Some years ago, a friend gave me a present that was a penholder and paperweight made out of a genuine chunk of the London Bridge. Until recently I had not realized the history of that famous bridge.
The London Bridge for which the song and nursery rhyme are named was a wooden bridge. In 1024 the Danes occupied London. Their main defense was on the London Bridge. To drive out the Danes, King Ethelred of England asked for the help of King Olaf of Norway. King Olaf had his men tie cables around the wooden supports of the bridge. The London Bridge came tumbling down and the city was saved.
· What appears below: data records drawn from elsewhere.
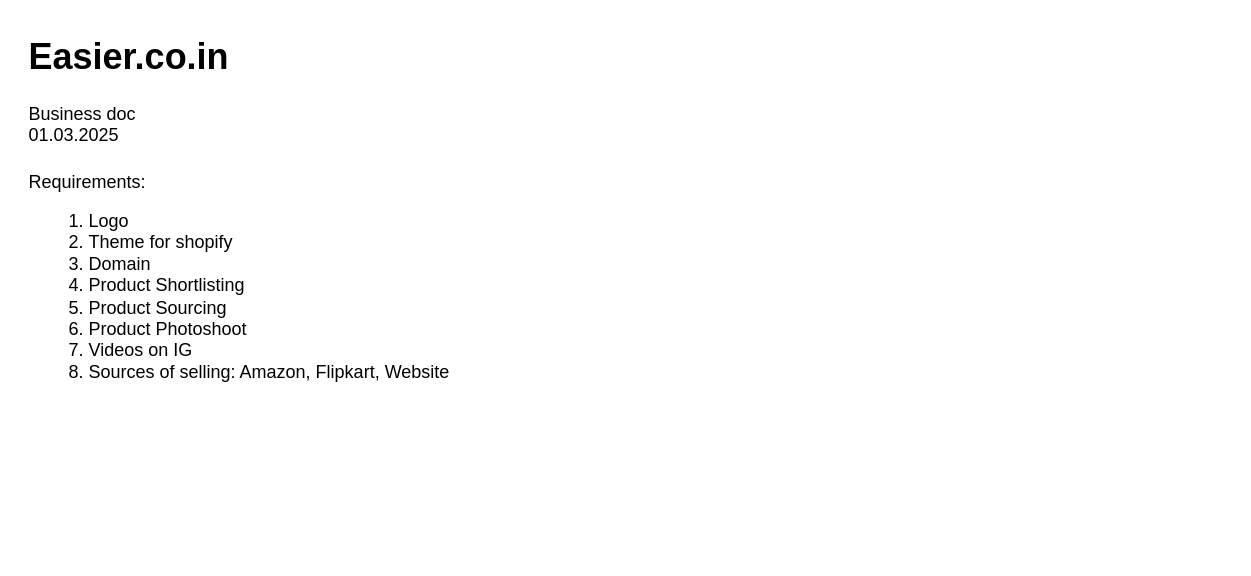
kashishmakkar99/basic-rep keeps this draw.io diagram as Untitled Diagram.drawio. Above is the earlier version. Source tidied: cells renumbered, new cells numbered last; positions are measured from the earlier drawing's top-left corner, leaving out a move shared by most shapes. Both pictures are drawn from the tidied source at 150%, with x=0, y=0 at pixel (26, 26).
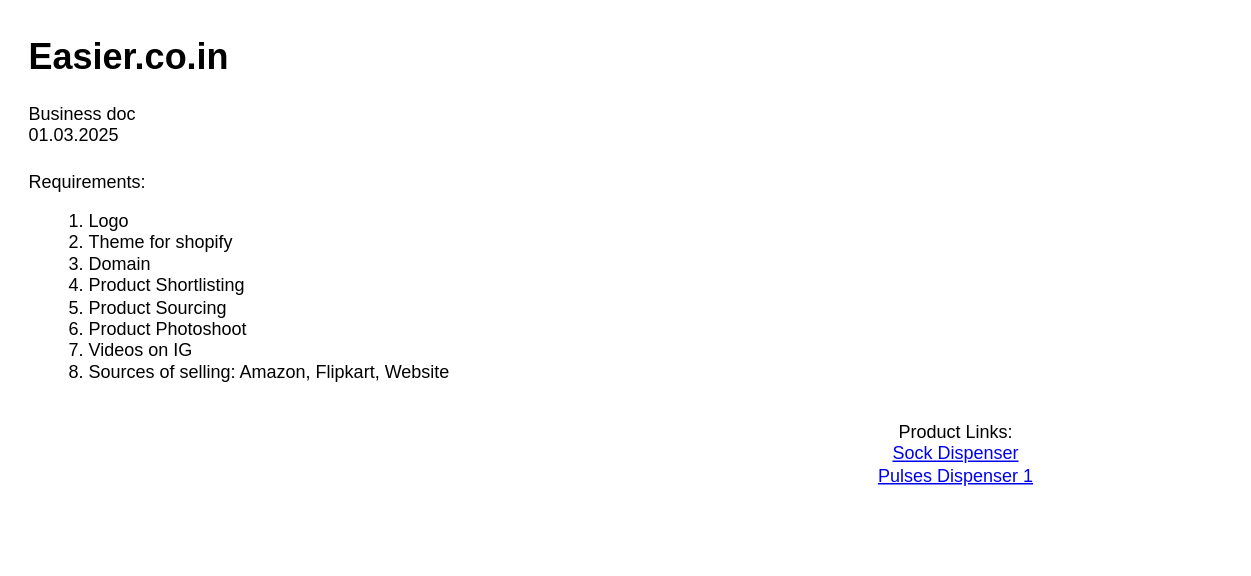
The same page after the edit.

Diff of the diagram source:
```diff
@@
 <mxGraphModel>
   <root>
     <mxCell id="0" />
     <mxCell id="1" parent="0" />
     <mxCell id="2" value="&lt;span style=&quot;background-color: transparent; color: light-dark(rgb(0, 0, 0), rgb(255, 255, 255));&quot;&gt;Requirements:&lt;/span&gt;&lt;br&gt;&lt;ol&gt;&lt;li&gt;&lt;span style=&quot;background-color: transparent; color: light-dark(rgb(0, 0, 0), rgb(255, 255, 255));&quot;&gt;Logo&lt;/span&gt;&lt;/li&gt;&lt;li&gt;&lt;span style=&quot;background-color: transparent; color: light-dark(rgb(0, 0, 0), rgb(255, 255, 255));&quot;&gt;Theme for shopify&lt;/span&gt;&lt;/li&gt;&lt;li&gt;&lt;span style=&quot;background-color: transparent; color: light-dark(rgb(0, 0, 0), rgb(255, 255, 255));&quot;&gt;Domain&lt;/span&gt;&lt;/li&gt;&lt;li&gt;&lt;span style=&quot;background-color: transparent; color: light-dark(rgb(0, 0, 0), rgb(255, 255, 255));&quot;&gt;Product Shortlisting&lt;/span&gt;&lt;/li&gt;&lt;li&gt;&lt;span style=&quot;background-color: transparent; color: light-dark(rgb(0, 0, 0), rgb(255, 255, 255));&quot;&gt;Product Sourcing&lt;/span&gt;&lt;/li&gt;&lt;li&gt;&lt;span style=&quot;background-color: transparent; color: light-dark(rgb(0, 0, 0), rgb(255, 255, 255));&quot;&gt;Product Photoshoot&lt;/span&gt;&lt;/li&gt;&lt;li&gt;&lt;span style=&quot;background-color: transparent; color: light-dark(rgb(0, 0, 0), rgb(255, 255, 255));&quot;&gt;Videos on IG&lt;/span&gt;&lt;/li&gt;&lt;li&gt;&lt;span style=&quot;background-color: transparent; color: light-dark(rgb(0, 0, 0), rgb(255, 255, 255));&quot;&gt;Sources of selling: Amazon, Flipkart, Website&amp;nbsp;&lt;/span&gt;&lt;/li&gt;&lt;/ol&gt;&lt;div&gt;&lt;br&gt;&lt;/div&gt;" style="text;html=1;align=left;verticalAlign=middle;strokeColor=none;fillColor=none;" parent="1" vertex="1">
       <mxGeometry y="90" width="310" height="180" as="geometry" />
     </mxCell>
     <mxCell id="3" value="&lt;h1 style=&quot;margin-top: 0px;&quot;&gt;Easier.co.in&lt;/h1&gt;&lt;div&gt;Business doc&lt;/div&gt;&lt;div&gt;01.03.2025&lt;/div&gt;" style="text;html=1;whiteSpace=wrap;overflow=hidden;rounded=0;" parent="1" vertex="1">
       <mxGeometry width="180" height="120" as="geometry" />
     </mxCell>
+    <mxCell id="4" value="Product Links:&lt;br&gt;&lt;a href=&quot;https://www.alibaba.com/product-detail/New-2024-Wholesale-Socks-and-Underwear_1601266745777.html?spm=a27aq.cp_15.3885147500.235.5f444e30P6OixP&quot;&gt;Sock Dispenser&lt;/a&gt;&lt;div&gt;&lt;a href=&quot;https://www.alibaba.com/product-detail/Factory-Wholesale-HOT-Kitchen-Multipurpose-Sealed_1601195294265.html?spm=a2700.details.you_may_like.3.1a587074x6OAF6&quot;&gt;Pulses Dispenser 1&lt;/a&gt;&lt;/div&gt;" style="text;html=1;align=center;verticalAlign=middle;whiteSpace=wrap;rounded=0;" parent="1" vertex="1">
+      <mxGeometry x="440" y="220" width="360" height="130" as="geometry" />
+    </mxCell>
   </root>
 </mxGraphModel>
```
When they rebuilt the bridge, they made it out of stone so strong it wouldn’t come down for hundreds of years. In fact, it lasted 900 years. The bridge survived World War II but in the late 1970s it was taken apart and reassembled in Lake Havasu City, Arizona.
Kids all over the world have played the game and sang the song about London Bridge falling down. The song reminds me of times when life comes tumbling down around us. I’m sure that’s the way many families feel when their loved ones go off to war. Lots of things can knock the supports out from under us. A sudden illness, a death, a financial setback, or trouble in the family, can leave us pretty flat.
When these bad things happen we can be strong part of the time but later weaknesses overcome us. We feel like we’re in the age-old struggle of good and evil. The Bible records many occasions of the battle between good and evil.
In the game London Bridge, some kids end the game with a tug-of-war contest. That’s exactly what we end up with as our world comes falling down — a tug-of-war between good and evil. We are being pulled in different directions. How will we react? Can we be strong enough to overcome the evil with good?
God’s side of this tug-of-war going on in the human soul might well be presented by a few verses in the book of Ephesians 2:4-6. “But God, who is rich in mercy, out of the great love with which he loved us, even when we were dead through trespasses, made us alive together with Christ (by grace you have been saved) and raised us up with him.”
God raises us up when we fall down. The strength of God’s grace is our hope. God will rescue us and help us rebuild our lives. In the midst of our struggle, God is working. The most important thing is — God will be in the battle with us.
Someone pointed out that the word “evil” is the word “live” spelled backwards. In many ways, evil is the reverse of living. Only God has the strength to help us turn the word evil around and make it possible to “live.”
Prayer: Our Lord, when things fall down, give us faith to rebuild a little better each time. Amen.
Pastor Dan Safarik serves at St. Mark’s United Methodist Church in Lincoln.